After the opening scenes in which Vonnegut time-hops around the events leading up to his writing of the book, I found myself fantasizing about a spinoff show in which the audience could ask questions of the author. He’d be like a historical reenactor at Colonial Williamsburg, but instead of lecturing about candlemaking and muskets, Stage Vonnegut would chain-smoke unfiltered Pall Malls while sharing his opinions on global warming, #BlackLivesMatter and Jeb Bush. Can we make this happen?

Details Come to Life

It’s been a few years since I’ve reread any of the Vonnegut in my collection, so I’d forgotten how many vivid details and cameo appearances populate his novels. From Private Pilgrim’s silver-painted “Cinderella” boots to the homely mid-’60s décor of his terrarium on Tralfamadore to the straw boater hats of the doomed barbershop quartet, the props, sets and costumes satisfyingly fleshed out the familiar fictional world.

I’d also forgotten how much I loved the many eccentric recurring characters who pop in and out of the novels. Adapter/director Josh Aaseng, obviously a fan, thankfully included the greatest and most elusive of all cameos, the cantankerous pulp sci-fi author Kilgore Trout (also played by the funny and versatile Jim Gall). There’s an appearance by alcoholic philanthropist Eliot Rosewater played with lilting sweetness by Cobey Mandarino, who jumps authoritatively between several disparate dialects and characters throughout the play in an impressive feat of ensemble acting.

Then, of course, there are the Tralfamadorians, who are mentioned in five different novels. With a bit of rudimentary puppeteering and clever “telepathic communication” sound design, they’re depicted exactly as described: “Green and shaped like plumber’s friends. Their suction cups were on the ground, and their shafts, which were extremely flexible, usually pointed to the sky. At the top of each shaft was a little hand with a green eye in its palm.”

In other words, they’re the most ridiculous-looking aliens in fiction, a figment of Vonnegut’s childlike imagination come to life, and they’re rendered with suitable absurdity in the play. Maybe a spinoff one-act for the Tralfamadorians, too?

Coming Unstuck in Time

As the hundred-odd scenes of the show cascade over you, it’s a true mark of the adapter’s craft that you don’t lose the thread of the plot nor the essential humanity of the characters, who might seem like chess pieces shuffled around the lifetime-spanning narrative in less deft hands. You are battered about by the wondrous and awful events of the protagonist’s life as he is experiencing them right now, in the eternal unstuck present. I was accompanied by illustrator Mark Allender, who only vaguely remembered the book from 15 years ago, and he confirmed that the plot was 100% follow-able.

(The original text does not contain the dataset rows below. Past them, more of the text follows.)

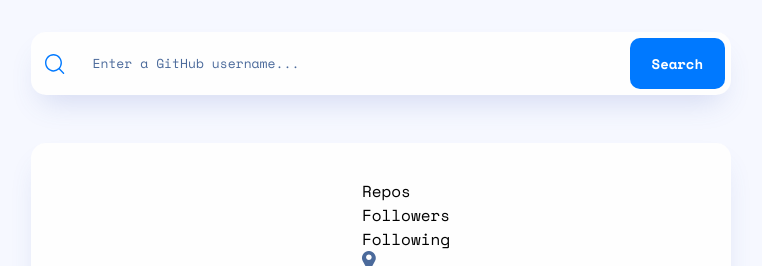
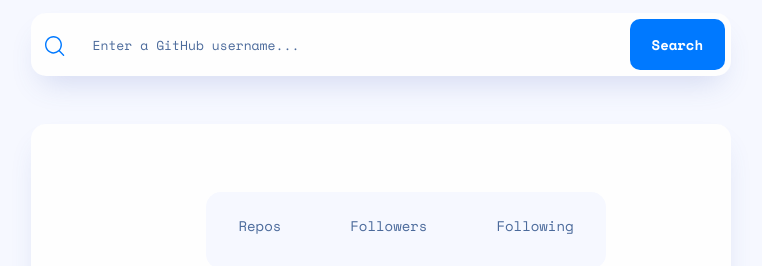
Before and after one commit to Kumar-Akshat22/project-devdetective, a plain HTML site: page index.html in a window 1280 px wide. Shown: the part 240-506 px from the top of the page, without its empty margins (259-1021 px from the left). Drawn offline with nearby package versions, Linux system fonts and the light colour scheme; no server answers.

Commit message:
added more styling

```diff
--- a/style.css
+++ b/style.css
@@ -191,5 +191,40 @@
 #user_description{
 
     margin-top: 12px;
+    line-height: 25px;
+    opacity: 0.75;
+    color: var(--lm-text);
 
 }
+
+.stats-container{
+
+    margin-top: 32px;
+    display: flex;
+    align-items: center;
+    gap: 69px;
+    background-color: var(--lm-bg);
+    border-radius: 15px;
+    padding: 1.4rem 2rem;
+
+}
+
+#stats-content{
+
+    display: flex;
+    flex-direction: column;
+    gap: 11px;
+}
+
+#stats-heading{
+
+    font-size: 14px;
+    font-weight: lighter;
+    color: var(--lm-text);
+}
+
+.stat-value{
+
+    font-size: 22px;
+    font-weight: bold;
+}
```
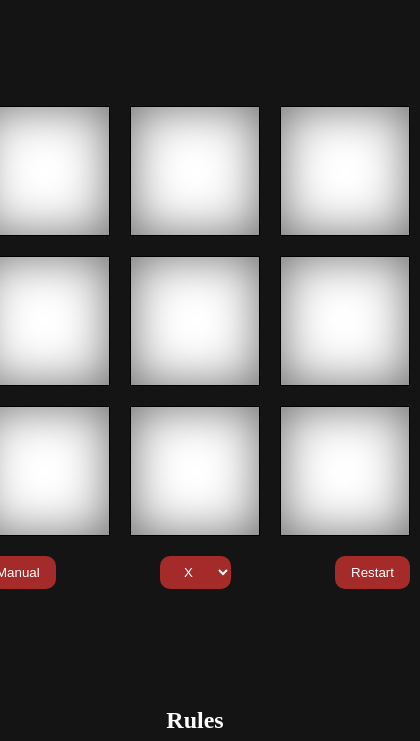
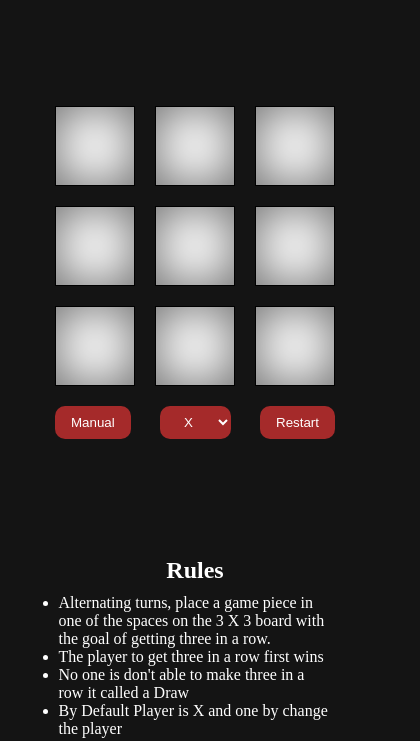
Before and after one commit to HiraniHit/Tic-Tac-Toe-game-in-JS, a plain HTML site: page index.html in a window 390 px wide. Shown: the part 100-841 px from the top of the page, 420 px wide, since content can reach past the window. Drawn offline with Linux system fonts and the light colour scheme.

Commit message:
100% complete

```diff
--- a/index.html
+++ b/index.html
@@ -5,6 +5,7 @@
     <meta name="viewport" content="width=device-width, initial-scale=1.0">
     <link rel="shortcut icon" href="./img/tic-tac-toe.png" type="image/x-icon">
     <link rel="stylesheet" href="index.css">
+    <link rel="stylesheet" href="responsive.css">
     <title>Tic Tac Toe Game</title>
 </head>
 <body>
--- /dev/null
+++ b/responsive.css
@@ -0,0 +1,45 @@
+@media (max-width:1024px) {
+    .rules {
+        width: 60%;
+    }
+    .col ,.col-1{
+        height: 100px;
+        width: 100px;
+    }
+    .container{
+        height: 600px;
+    }
+}
+
+@media (max-width:768px) {
+    .rules {
+        width: 50%;
+    }
+    .container{
+        height: 550px;
+    }
+}
+@media (max-width:425px) {
+    .rules {
+        width: 70%;
+    }
+    .col ,.col-1{
+        height: 80px;
+        width: 80px;
+    }
+}
+@media (max-width:325px) {
+    .rules {
+        width: 70%;
+    }
+    .col ,.col-1{
+        height: 70px;
+        width: 70px;
+    }
+    .container{
+        height: 500px;
+    }
+    .btn > button{
+        padding: 6px 12px;
+    }
+}
```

The play’s masterstroke is the casting of the three Billy Pilgrims. He’s played as a wide-eyed Army private witnessing the unspeakable horrors of Dresden by Robert Bergin. Erik Gratton is Middle Period Pilgrim, the errant middle-aged optometrist/plane crash survivor/alien zoo porn star consort. Todd Jefferson Moore plays Old Man Pilgrim, a driven oddball burdened with spreading the liberating philosophy of the Tralfamadorians. They’re three distinct characters played vividly and quite divergently by three different-looking men but the overall effect is strangely harmonious.

Whatever unseen directorial gambit tethered these three characters together, it worked. At the point in the third act in which they speak in unison, they become fragments of a single entity bound by the weight of collectively (and simultaneously) lived experience. When Pilgrim is killed they are all dying, always will be dying, always have been dying. You empathize with the humanity of these three beings as one singular entity and in doing so you get a real glimpse into the Tralfamadorian’s truth about time and death, Billy Pilgrim’s dying message. You can’t ask for more from an adaptation than that.